Exercise goal: The output must match the entries below exactly, with pictures removed.

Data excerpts

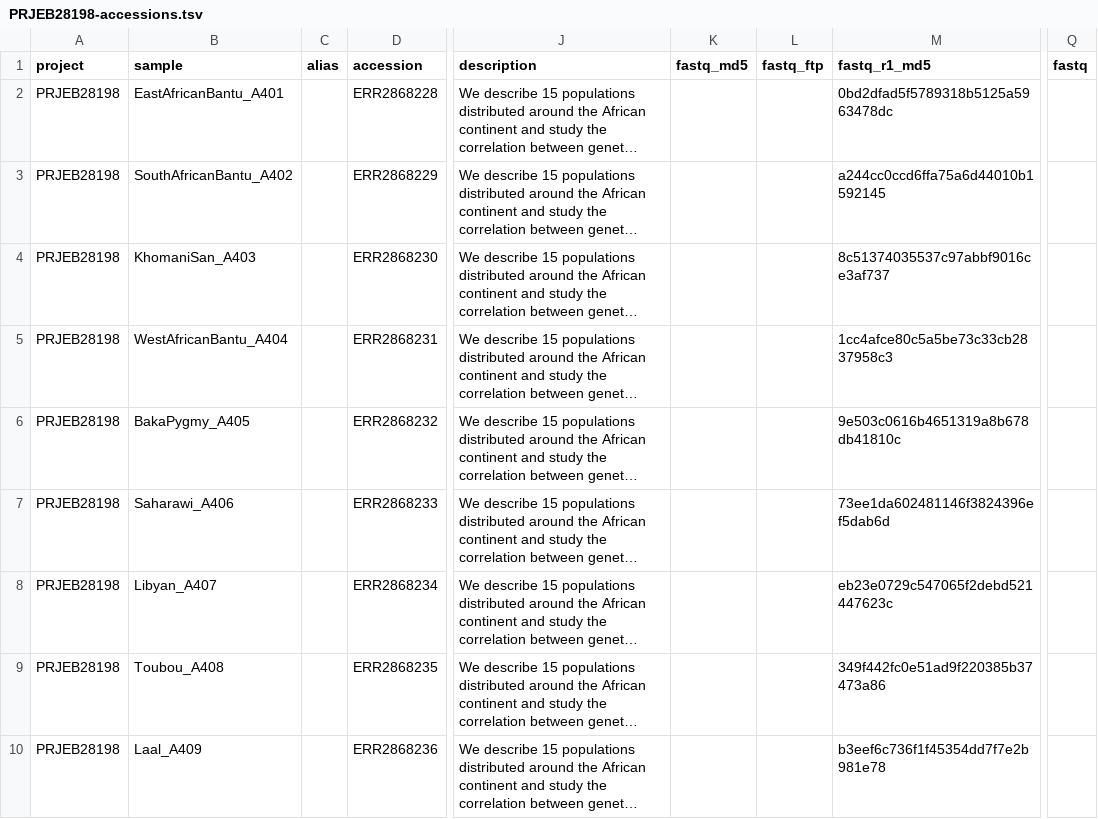
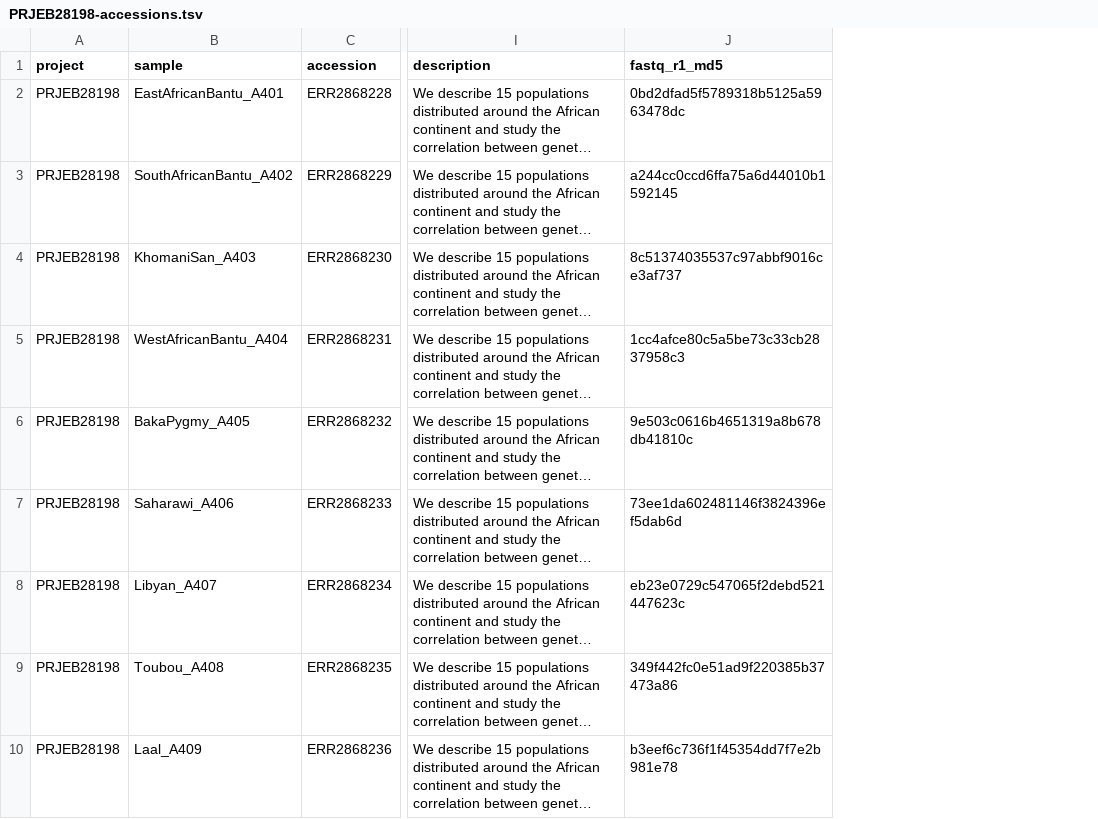
Before and after one commit to ekirving/refpanel, a TSV file: data/source/PRJEB28198/PRJEB28198-accessions.tsv, drawn as a sheet; only a part is shown, gaps mark what is left out; long unchanged cells end in …; the diff names each change by its address in the sheet, - before the commit and + after, or states it on an @@ line.

```diff
--- a/data/source/PRJEB28198/PRJEB28198-accessions.tsv
+++ b/data/source/PRJEB28198/PRJEB28198-accessions.tsv
-column C (alias), empty
-column K (fastq_md5), empty
-column L (fastq_ftp), empty
-column Q (fastq), empty
```
Also changed, not shown: data/source/PRJEB26721/PRJEB26721-accessions.tsv, data/source/PRJNA46161/PRJNA46161-accessions.tsv, 8 other files.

Answer for the task:
Before and after one commit to ekirving/refpanel, a TSV file: data/source/PRJEB28198/PRJEB28198-accessions.tsv, drawn as a sheet; only a part is shown, gaps mark what is left out; long unchanged cells end in …; the diff names each change by its address in the sheet, - before the commit and + after, or states it on an @@ line.

```diff
--- a/data/source/PRJEB28198/PRJEB28198-accessions.tsv
+++ b/data/source/PRJEB28198/PRJEB28198-accessions.tsv
-column C (alias), empty
-column K (fastq_md5), empty
-column L (fastq_ftp), empty
-column Q (fastq), empty
```
Also changed, not shown: data/source/PRJEB26721/PRJEB26721-accessions.tsv, data/source/PRJNA46161/PRJNA46161-accessions.tsv, 8 other files.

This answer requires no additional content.